Aug 24 '07 #4
Nik Coughlin schreef:
pbd22 wrote:
>In a manner of speaking.

I just want to know if it is possible to style a page
without using the class attribute? If so, how is this
done?

Sure, but you'll end up with a tacky little tramp of a page.

Assuming that we agree that tacky means tasteless,
are you implying that using classes guarantees good-looking pages?
And that the absence of classes will *always* result in tacky pages?

--
Rob Waaijenberg
Aug 24 '07 #5
In article <46*********************@news.xs4all.nl>,
Rob Waaijenberg <ro************@hotmail.comwrote:
Nik Coughlin schreef:
pbd22 wrote:
In a manner of speaking.

I just want to know if it is possible to style a page
without using the class attribute? If so, how is this
done?
Sure, but you'll end up with a tacky little tramp of a page.

Assuming that we agree that tacky means tasteless,
are you implying that using classes guarantees good-looking pages?
And that the absence of classes will *always* result in tacky pages?
Rob! It was a joke. And a nice one. It did not have any deep
implications.

--
dorayme
Aug 24 '07 #6
dorayme schreef:
In article <46*********************@news.xs4all.nl>,
Rob Waaijenberg <ro************@hotmail.comwrote:
>Nik Coughlin schreef:
>>pbd22 wrote:
In a manner of speaking.

I just want to know if it is possible to style a page
without using the class attribute? If so, how is this
done?
Sure, but you'll end up with a tacky little tramp of a page.

Assuming that we agree that tacky means tasteless,
are you implying that using classes guarantees good-looking pages?
And that the absence of classes will *always* result in tacky pages?

Rob! It was a joke.
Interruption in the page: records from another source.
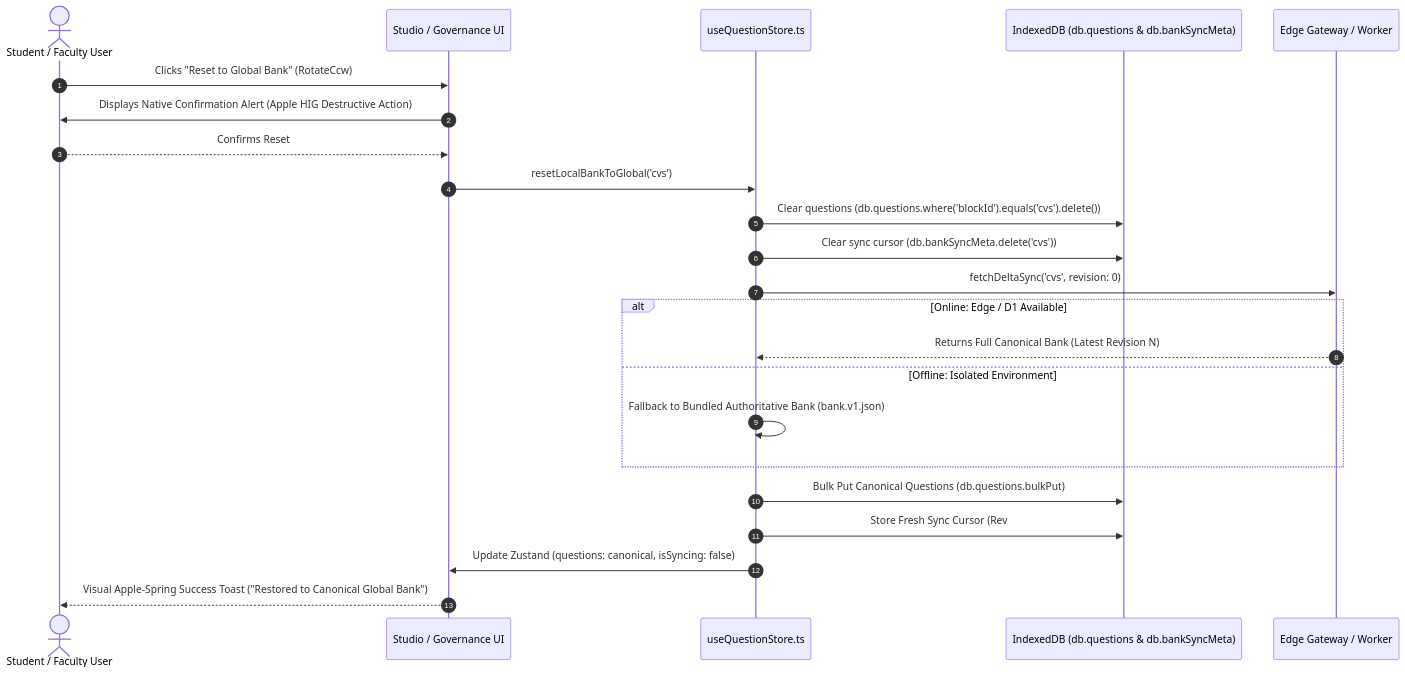
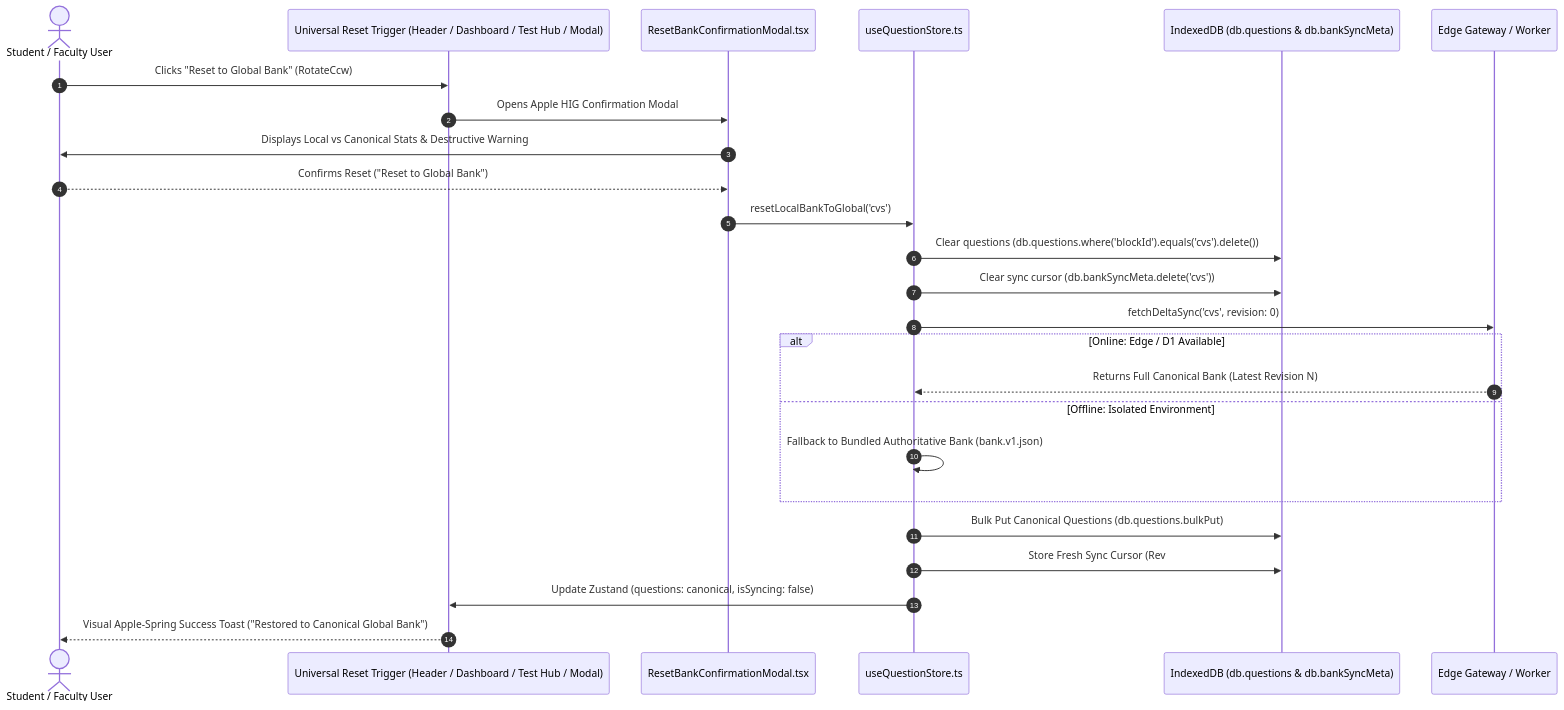
Before and after one commit to mostafammy/med-quests-apps: diagram 13 of 17 in README.md, drawn with Mermaid. The commit also changed other lines of this file and 12 other files, not shown here.

````diff
--- a/README.md
+++ b/README.md
@@ -696,29 +704,31 @@
 ```mermaid
 sequenceDiagram
     autonumber
     actor User as Student / Faculty User
-    participant UI as Studio / Governance UI
+    participant UI as Universal Reset Trigger (Header / Dashboard / Test Hub / Modal)
+    participant Modal as ResetBankConfirmationModal.tsx
     participant Store as useQuestionStore.ts
     participant Dexie as IndexedDB (db.questions & db.bankSyncMeta)
     participant Edge as Edge Gateway / Worker
 
     User->>UI: Clicks "Reset to Global Bank" (RotateCcw)
-    UI->>User: Displays Native Confirmation Alert (Apple HIG Destructive Action)
-    User-->>UI: Confirms Reset
+    UI->>Modal: Opens Apple HIG Confirmation Modal
+    Modal->>User: Displays Local vs Canonical Stats & Destructive Warning
+    User-->>Modal: Confirms Reset ("Reset to Global Bank")
 
-    UI->>Store: resetLocalBankToGlobal('cvs')
+    Modal->>Store: resetLocalBankToGlobal('cvs')
     Store->>Dexie: Clear questions (db.questions.where('blockId').equals('cvs').delete())
     Store->>Dexie: Clear sync cursor (db.bankSyncMeta.delete('cvs'))
     
     Store->>Edge: fetchDeltaSync('cvs', revision: 0)
     alt Online: Edge / D1 Available
         Edge-->>Store: Returns Full Canonical Bank (Latest Revision N)
     else Offline: Isolated Environment
         Store->>Store: Fallback to Bundled Authoritative Bank (bank.v1.json)
     end
 
     Store->>Dexie: Bulk Put Canonical Questions (db.questions.bulkPut)
     Store->>Dexie: Store Fresh Sync Cursor (Rev #N, lastSyncedAt, etag)
     Store->>UI: Update Zustand (questions: canonical, isSyncing: false)
     UI-->>User: Visual Apple-Spring Success Toast ("Restored to Canonical Global Bank")
 ```
````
And a nice one. It did not have any deep
implications.
Oh, I'm sorry.....

--
Rob Waaijenberg
Aug 24 '07 #7
On 24 Aug, 03:31, pbd22 <dush...@gmail.comwrote:
I just want to know if it is possible to style a page
without using the class attribute?
Of course. Pages "get styled" pretty much by default, even if they
don't take any deliberate design action. Class just makes this more
flexible.
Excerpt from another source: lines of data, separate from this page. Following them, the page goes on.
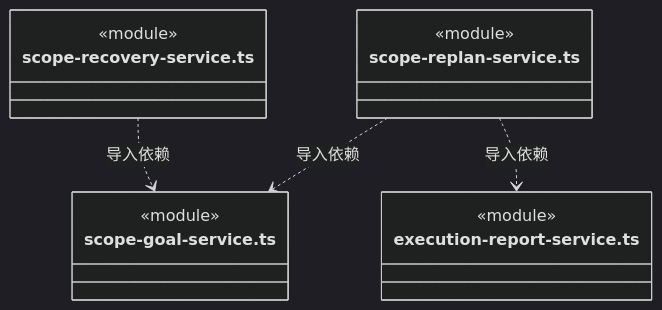
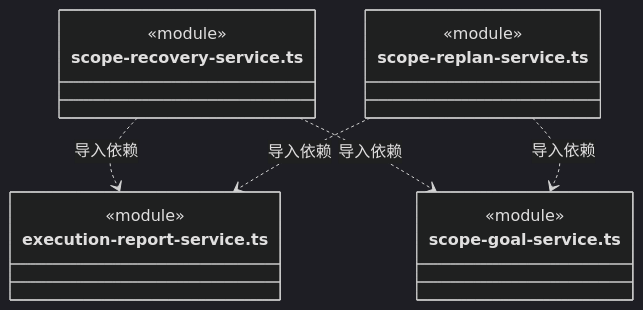
Diagram 37 of 40 in src/backend/scheduler-engine/execution/ARCHITECTURE.md (nan023062/cbim), drawn with Mermaid (dark theme) before and after one commit. The commit also changed other lines of this file and 46 other files, not shown here.

````diff
--- a/src/backend/scheduler-engine/execution/ARCHITECTURE.md
+++ b/src/backend/scheduler-engine/execution/ARCHITECTURE.md
@@ -986,18 +1007,19 @@
 ```mermaid
 classDiagram
 class N_src_backend_scheduler_engine_execution_scope_recovery_service_ts["scope-recovery-service.ts"] {
+  <<module>>
+}
+class N_src_backend_scheduler_engine_execution_execution_report_service_ts["execution-report-service.ts"] {
   <<module>>
 }
 class N_src_backend_scheduler_engine_execution_scope_goal_service_ts["scope-goal-service.ts"] {
   <<module>>
 }
 class N_src_backend_scheduler_engine_execution_scope_replan_service_ts["scope-replan-service.ts"] {
   <<module>>
 }
-class N_src_backend_scheduler_engine_execution_execution_report_service_ts["execution-report-service.ts"] {
-  <<module>>
-}
+N_src_backend_scheduler_engine_execution_scope_recovery_service_ts ..> N_src_backend_scheduler_engine_execution_execution_report_service_ts : 导入依赖
 N_src_backend_scheduler_engine_execution_scope_recovery_service_ts ..> N_src_backend_scheduler_engine_execution_scope_goal_service_ts : 导入依赖
 N_src_backend_scheduler_engine_execution_scope_replan_service_ts ..> N_src_backend_scheduler_engine_execution_scope_goal_service_ts : 导入依赖
 N_src_backend_scheduler_engine_execution_scope_replan_service_ts ..> N_src_backend_scheduler_engine_execution_execution_report_service_ts : 导入依赖
 ```
````
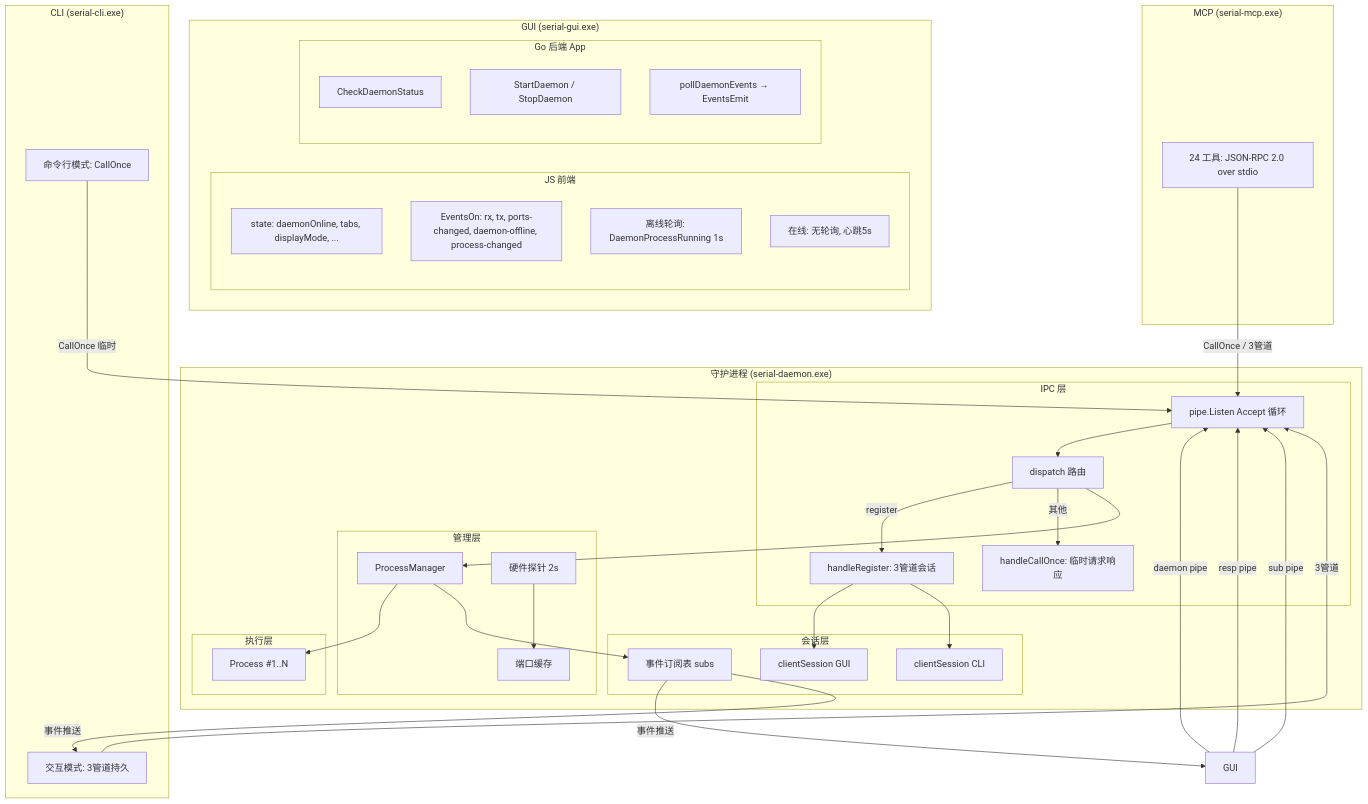
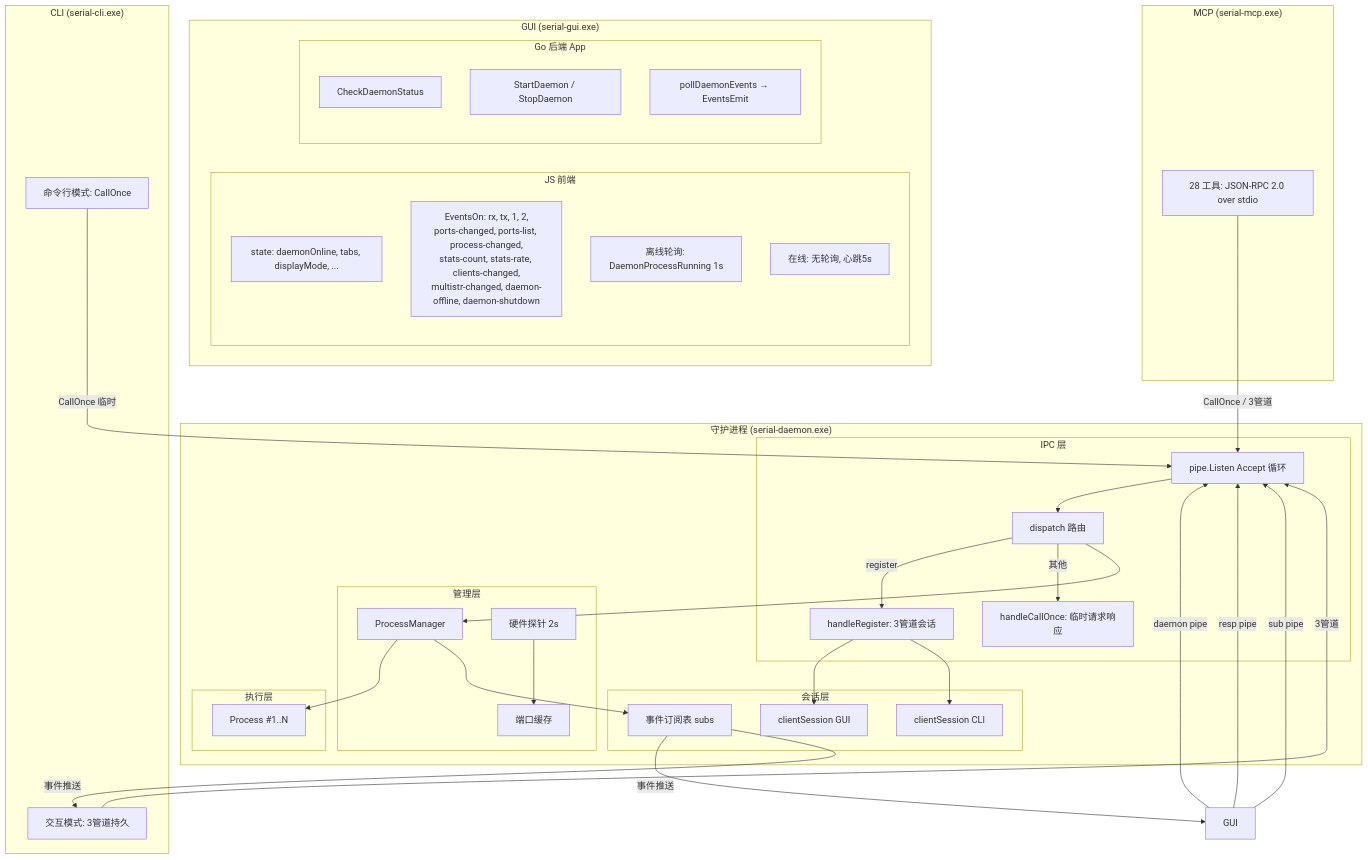
The first of 8 diagrams in 框架文档.md (nienieai/serial-debugger), drawn with Mermaid before and after one commit. The commit also changed other lines of this file and 6 other files, not shown here.

````diff
--- a/框架文档.md
+++ b/框架文档.md
@@ -30,70 +30,70 @@
 ```mermaid
 graph TB
     subgraph "GUI (serial-gui.exe)"
         subgraph "JS 前端"
             STATE[state: daemonOnline, tabs, displayMode, ...]
-            EVENTS[EventsOn: rx, tx, ports-changed, daemon-offline, process-changed]
+            EVENTS[EventsOn: rx, tx, 1, 2,<br/>ports-changed, ports-list, process-changed,<br/>stats-count, stats-rate, clients-changed,<br/>multistr-changed, daemon-offline, daemon-shutdown]
             POLL[离线轮询: DaemonProcessRunning 1s]
             HB[在线: 无轮询, 心跳5s]
         end
         subgraph "Go 后端 App"
             CHECK[CheckDaemonStatus]
             SD[StartDaemon / StopDaemon]
             BRIDGE[pollDaemonEvents → EventsEmit]
         end
     end
 
     subgraph "CLI (serial-cli.exe)"
         CLI_CMD[命令行模式: CallOnce]
         CLI_REPL[交互模式: 3管道持久]
     end
 
     subgraph "MCP (serial-mcp.exe)"
-        MCP_TOOLS[24 工具: JSON-RPC 2.0 over stdio]
+        MCP_TOOLS[28 工具: JSON-RPC 2.0 over stdio]
     end
 
     subgraph "守护进程 (serial-daemon.exe)"
         subgraph "IPC 层"
             LN[pipe.Listen Accept 循环]
             DISPATCH[dispatch 路由]
             REG[handleRegister: 3管道会话]
             CO[handleCallOnce: 临时请求响应]
         end
 
         subgraph "管理层"
             PM2[ProcessManager]
             PROBE[硬件探针 2s]
             CACHE[端口缓存]
         end
 
         subgraph "会话层"
             SESS1[clientSession GUI]
             SESS2[clientSession CLI]
             SUB[事件订阅表 subs]
         end
 
         subgraph "执行层"
             P_ALL[Process #1..N]
         end
     end
 
     GUI -->|daemon pipe| LN
     GUI -->|resp pipe| LN
     GUI -->|sub pipe| LN
     CLI_REPL -->|3管道| LN
     CLI_CMD -->|CallOnce 临时| LN
     MCP_TOOLS -->|CallOnce / 3管道| LN
 
     LN --> DISPATCH
     DISPATCH -->|register| REG
     DISPATCH -->|其他| CO
     REG --> SESS1
     REG --> SESS2
 
     DISPATCH --> PM2
     PM2 --> P_ALL
     PROBE --> CACHE
     PM2 --> SUB
     SUB -->|事件推送| GUI
     SUB -->|事件推送| CLI_REPL
 ```
````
CSS can also be placed in style attributes on each element. It's
trivial to prove that:

* (Almost) any web page with a stylesheet can have it replaced by
style attributes.
* Any non-trivial page would require so much work to do this that it's
entirely impractical.
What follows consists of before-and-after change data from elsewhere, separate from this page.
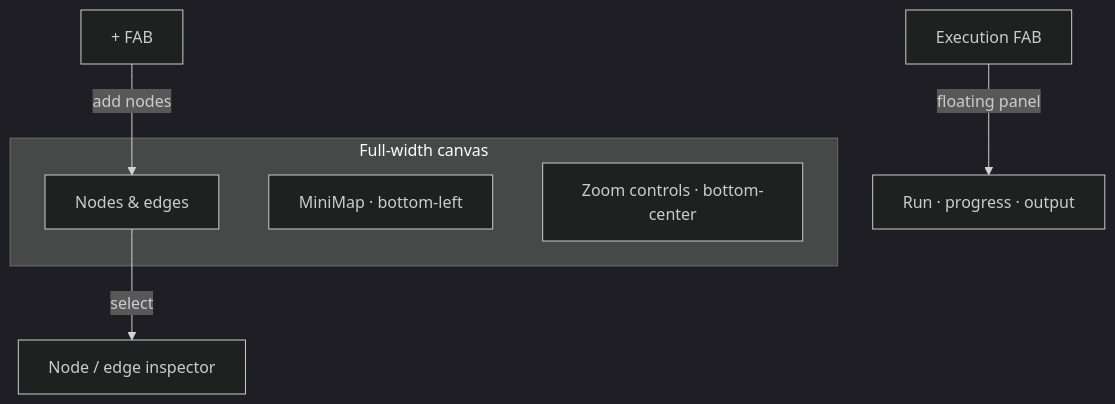
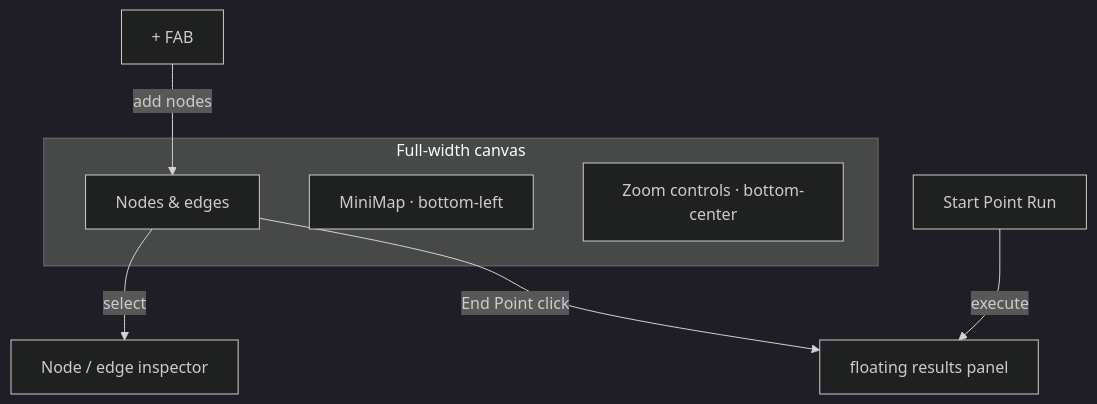
One commit to sumin-ma-1/operate-ai changed the third of 3 diagrams in README.md. Above: the diagram before and after it, drawn with Mermaid (dark theme). The commit also changed other lines of this file and 13 other files, not shown here.

````diff
--- a/README.md
+++ b/README.md
@@ -63,12 +63,13 @@
 ```mermaid
 flowchart TB
   subgraph Canvas["Full-width canvas"]
     N[Nodes & edges]
     MM[MiniMap · bottom-left]
     ZM[Zoom controls · bottom-center]
   end
 
   Add["+ FAB"] -->|add nodes| N
-  Wand["Execution FAB"] -->|floating panel| Run[Run · progress · output]
+  Start["Start Point Run"] -->|execute| Panel[floating results panel]
   N -->|select| Insp[Node / edge inspector]
+  N -->|End Point click| Panel
 ```
````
(Actually there's a couple of things you can't do without a
stylesheet, such as using selectors like :hover, or media-specific
CSS)
CSS in stylesheets attaches itself to the elements by the application
of "selectors". These can use various items to identify the relevant
HTML: element names, class values or id values being the most
obvious.

If you want all <pstyled the same, then just use the element name "p
{ }".

If you want one <p id="foo" to be different, you could use an id
"p#foo { }" (I'd still suggest class, but you certainly _could_ do
this).

If you want a recognisable set to be different, and the HTML structure
permits it, then you could use "div p { }" to identify only those <p>
that were inside a <div>.

If you want to address some set of <pthough, and none of the above
selectors are practical, then it's time to use a class. It's simple
to use and very flexible. You can even use it to hide the element type
such that ".warning {color: red;}" can be applied equally to <p
class="warning" or <h1 class="warning" >. It's a great tool for all
CSS use.
So why are you wondering if you can avoid it?

Aug 24 '07 #8
pbd22 <du*****@gmail.comwrote in news:1187922681.691672.62690
@i38g2000prf.googlegroups.com:
>
In a manner of speaking.

I just want to know if it is possible to style a page
without using the class attribute? If so, how is this
done?
I like your subject line. Reminds me of my mother-in-law.
Aug 24 '07 #9
Sounds like my ex...

Aug 24 '07 #10

This discussion thread is closed

Replies have been disabled for this discussion.

Similar topics

12 posts views Thread by David MacQuigg | last post: by
13 posts views Thread by arreeess | last post: by
3 posts views Thread by Kalle Anke | last post: by
1 post views Thread by Armin Gajda | last post: by
13 posts views Thread by stephenpas | last post: by
5 posts views Thread by Nathan Sokalski | last post: by

By using Bytes.com and it's services, you agree to our Privacy Policy and Terms of Use.

To disable or enable advertisements and analytics tracking please visit the manage ads & tracking page.